How to revise and correct your own work: This ability is known as the very essence of education. The effort to revise and perfect your work can bring up panic and fear or it can inspire you to excellence. See the College Writing and Editing page.

How to build realistic self-esteem: If you break the habit of comparing yourself to others, you are on the way. Realistic self-esteem never looks down at anyone, nor does it idolize anyone. You have abilities to be excellent that are not the same of those of others. Find out what they are and forget about other people’s abilities as compared to yours.

How to feel empowered in society: Know yourself! Know your abilities and you’ll find many ways to be productive. You’ll never be lacking; you’ll never feel like a victim. You’ll use your setbacks as stepping stones.

 

Our Thesis about the Nature of Teaching and Learning

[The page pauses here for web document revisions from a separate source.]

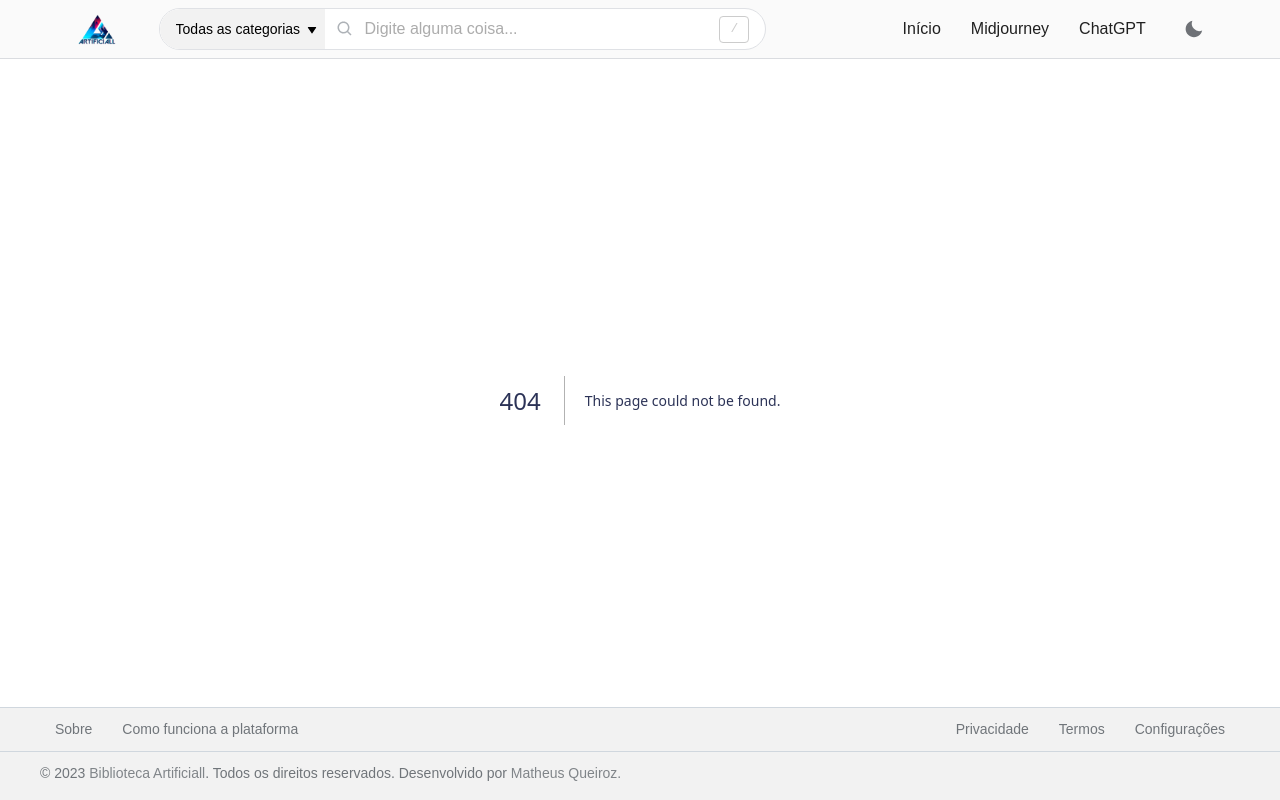
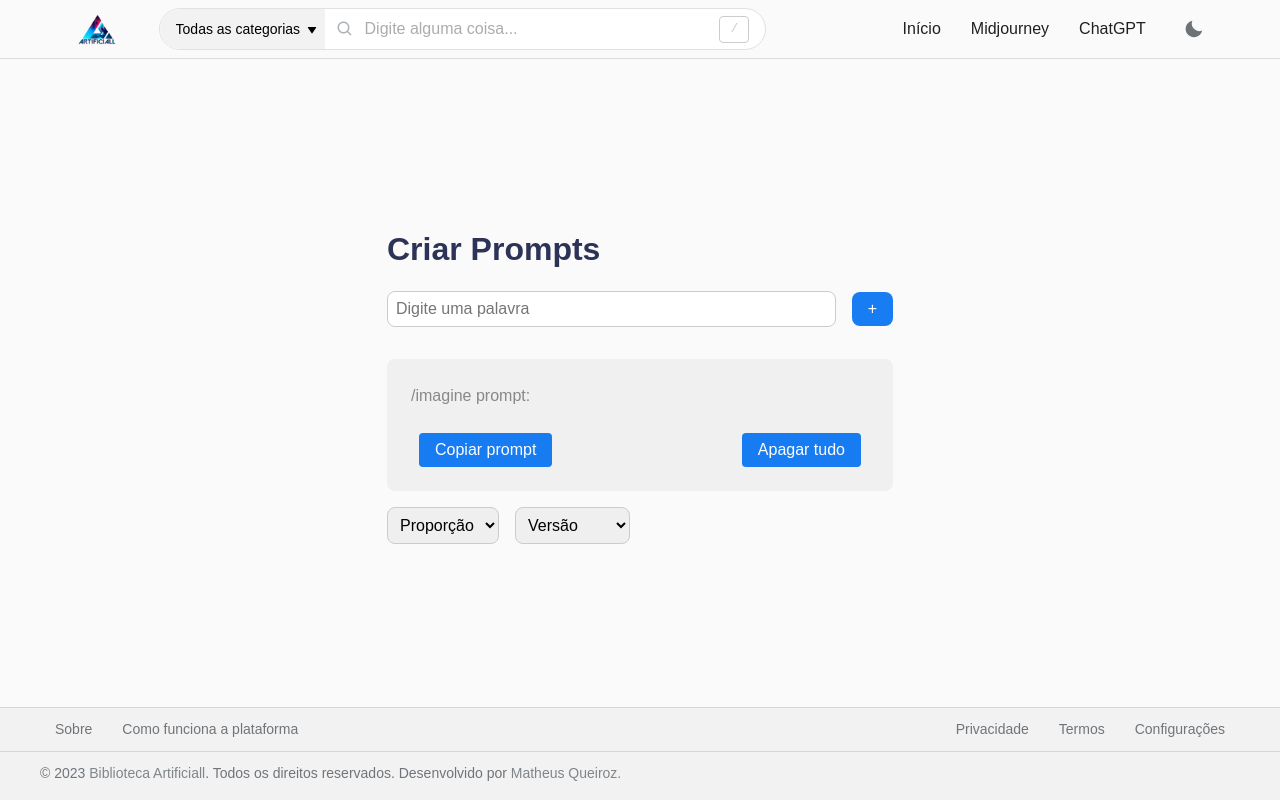
Before and after one commit to matheusqueirozds/biblioteca-artificiall, a Next.js app: page /criar-prompts in a window 1280 px wide. Before the commit this address had no page. Built offline with nearby package versions, Linux system fonts and the light colour scheme.

Commit message:
Implementação de criação de prompts

```diff
--- /dev/null
+++ b/components/CriarPrompts/CriarPromptsStyles.js
@@ -0,0 +1,104 @@
+import styled from "styled-components";
+
+export const PageContainer = styled.div`
+	display: flex;
+	flex-direction: column;
+	justify-content: center;
+	min-height: 100vh;
+	width: 506px;
+	margin: 0 auto;
+`;
+
+export const Heading = styled.h1`
+	font-size: 2rem;
+`;
+
+export const TextInputWrapper = styled.div`
+	display: flex;
+	align-items: center;
+	margin-bottom: 2rem;
+`;
+
+export const TextInput = styled.input`
+	border: 1px solid #ccc;
+	border-radius: 8px;
+	padding: 0.5rem;
+	font-size: 1rem;
+	margin-right: 1rem;
+	width: 100%;
+	flex-grow: 1;
+`;
+
+export const AddWordButton = styled.button`
+	background-color: #0070f3;
+	border: none;
+	border-radius: 8px;
+	color: #fff;
+	padding: 0.5rem 1rem;
+	font-size: 1rem;
+	cursor: pointer;
+`;
+
+export const SelectWrapper = styled.div`
+	display: flex;
+    gap: 1rem;
+	margin: 1rem 0;
+`;
+
+export const ConfigSelect = styled.select`
+	border: 1px solid #ccc;
+	border-radius: 8px;
+	padding: 0.5rem;
+	font-size: 1rem;
+	margin-bottom: 1rem;
+`;
+
+export const WordsWrapper = styled.div`
+	display: flex;
+	flex-direction: column;
+	flex-wrap: wrap;
+	background-color: #f0f0f0;
+	gap: 24px;
+	padding: 24px;
+	border-radius: 8px;
+`;
+
+export const PromptWrapper = styled.div`
+	display: flex;
+	flex-wrap: wrap;
+`;
+
+export const SingleWord = styled.div`
+	display: flex;
+	align-items: center;
+	margin-left: 0.25rem;
+	background-color: #e0e0e0;
+	border-radius: 4px;
+	padding: 0.25rem 0.5rem;
+`;
+
+export const CloseButton = styled.button`
+	background-color: transparent;
+	border: none;
+	color: #444;
+	font-size: 0.8rem;
+	margin-left: 0.5rem;
+	cursor: pointer;
+`;
+
+export const ButtonsWrapper = styled.div`
+	display: flex;
+	justify-content: space-between;
+	width: 100%;
+`;
+
+export const ActionButton = styled.button`
+	background-color: #0070f3;
+	border: none;
+	border-radius: 4px;
+	color: #fff;
+	padding: 0.5rem 1rem;
+	font-size: 1rem;
+	cursor: pointer;
+	margin: 0 0.5rem;
+`;
--- /dev/null
+++ b/pages/criar-prompts.js
@@ -0,0 +1,129 @@
+import React, { useRef, useState } from "react";
+import Head from "next/head";
+import {
+	AddWordButton,
+	ActionButton,
+	ButtonsWrapper,
+	PageContainer,
+	TextInputWrapper,
+	TextInput,
+	PromptWrapper,
+	Heading,
+	SingleWord,
+	WordsWrapper,
+	CloseButton,
+	SelectWrapper,
+	ConfigSelect,
+} from "@/components/CriarPrompts/CriarPromptsStyles";
+
+export default function CriarPrompts() {
+	const [inputText, setInputText] = useState("");
+	const [words, setWords] = useState([]);
+	const [version, setVersion] = useState("");
+	const [aspectRatio, setAspectRatio] = useState("");
+	const promptContainerRef = useRef(null);
+
+	const handleInputChange = (event) => {
+		setInputText(event.target.value);
+	};
+
+	const handleAddWord = () => {
+		setWords([...words, inputText]);
+		setInputText("");
+	};
+
+	const handleKeyPress = (event) => {
+		if (event.key === "Enter") {
+			handleAddWord();
+		}
+	};
+
+	const handleCopyText = () => {
+		const text = `/imagine prompt: ${words.join(", ")}${
+			version ? ` --v ${version}` : ""
+		}${aspectRatio ? ` --ar ${aspectRatio}` : ""}`;
+		navigator.clipboard.writeText(text);
+	};
+
+	const handleClearText = () => {
+		setWords([]);
+	};
+
+	const handleDeleteWord = (indexToDelete) => {
+		setWords(words.filter((_, index) => index !== indexToDelete));
+	};
+
+	return (
+		<PageContainer>
+			<Head>
+				<title>Criar Prompts</title>
+			</Head>
+
+			<main>
+				<Heading>Criar Prompts</Heading>
+
+				<TextInputWrapper>
+					<TextInput
+						type="text"
+						value={inputText}
+						onChange={handleInputChange}
+						onKeyPress={handleKeyPress}
+						placeholder="Digite uma palavra"
+						aria-label="Digite uma palavra"
+					/>
+					<AddWordButton onClick={handleAddWord}>+</AddWordButton>
+				</TextInputWrapper>
+
+				<WordsWrapper>
+					<PromptWrapper ref={promptContainerRef}>
+						<span>/imagine prompt: </span>
+						{words.map((word, index) => (
+							<SingleWord key={index}>
+								{word}
+								<CloseButton onClick={() => handleDeleteWord(index)}>
+									×
+								</CloseButton>
+							</SingleWord>
+						))}
+					</PromptWrapper>
+
+					<ButtonsWrapper>
+						<ActionButton onClick={handleCopyText}>Copiar prompt</ActionButton>
+						<ActionButton onClick={handleClearText}>Apagar tudo</ActionButton>
+					</ButtonsWrapper>
+				</WordsWrapper>
+
+				<SelectWrapper>
+					<ConfigSelect
+						onChange={(e) => setAspectRatio(e.target.value)}
+						value={aspectRatio}
+					>
+						<option value="">Proporção</option>
+						<option value="1:1">1:1</option>
+						<option value="2:3">2:3</option>
+						<option value="3:2">3:2</option>
+						<option value="4:3">4:3</option>
+						<option value="4:7">4:7</option>
+						<option value="5:4">5:4</option>
+						<option value="7:4">7:4</option>
+						<option value="16:9">16:9</option>
+						<option value="21:9">21:9</option>
+					</ConfigSelect>
+
+					<ConfigSelect
+						onChange={(e) => setVersion(e.target.value)}
+						value={version}
+					>
+						<option value="">Versão</option>
+						<option value="5.1">Versão 5.1</option>
+						<option value="5">Versão 5</option>
+						<option value="4">Versão 4</option>
+						<option value="3">Versão 3</option>
+						<option value="2">Versão 2</option>
+						<option value="1">Versão 1</option>
+					</ConfigSelect>
+				</SelectWrapper>
+			</main>
+		</PageContainer>
+	);
+}
```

o Students have far more potential than they are usually told.
o Students are often distracted from their potential by irrelevant studies as well as by peer pressure, “drama,” work/income pressure, social media, entertainment, and consumer products.
o Students who make the commitment to focus on Self-Actualized Learning can navigate the minefield of irrelevance and make their best vision of themselves REAL.
o Students know more than they think they know, and they can trust their intuition as well as their ordinary thought processes.
o Students can take charge of their own ATTITUDES and change any that no longer serve them.
o Rational thinking is not always rational; it is clouded by conditioning, tradition, fear, mis-education, etc. “Rationalization” (making something that is untrue look rational) is an attitude that unfortunately may be more common than truth-seeking.

o Students can make good decisions by trusting their intuition & positive emotions. Positive emotion is based on love of self and others, and is impossible to distort or exploit. Genuine love doesn’t lie or try to control others.

VALUABLE INFO FROM KEN BAIN’S EIGHT POINTS OF ADVICE IF YOU WOULD CHOOSE TO BE ONE OF THE BEST COLLEGE STUDENTS
From his book What the Best College Students Do, a quality guidebook for getting the most out of your college experience
There are three types of learners: surface, who do as little as possible to get by; strategic, who aim for top grades rather than true understanding; and deep learners, who leave college with a real, rich education.
How many of the following are you doing?

  1. Pursue passion, not A’s.
  2. Get comfortable with failure.
  3. Make a personal connection to your studies.
  4. Read and think actively.
  5. Ask big questions.
  6. Cultivate empathy for others.
  7. Set goals (a vision of yourself) and make them real.
  8. Find a way to contribute to others.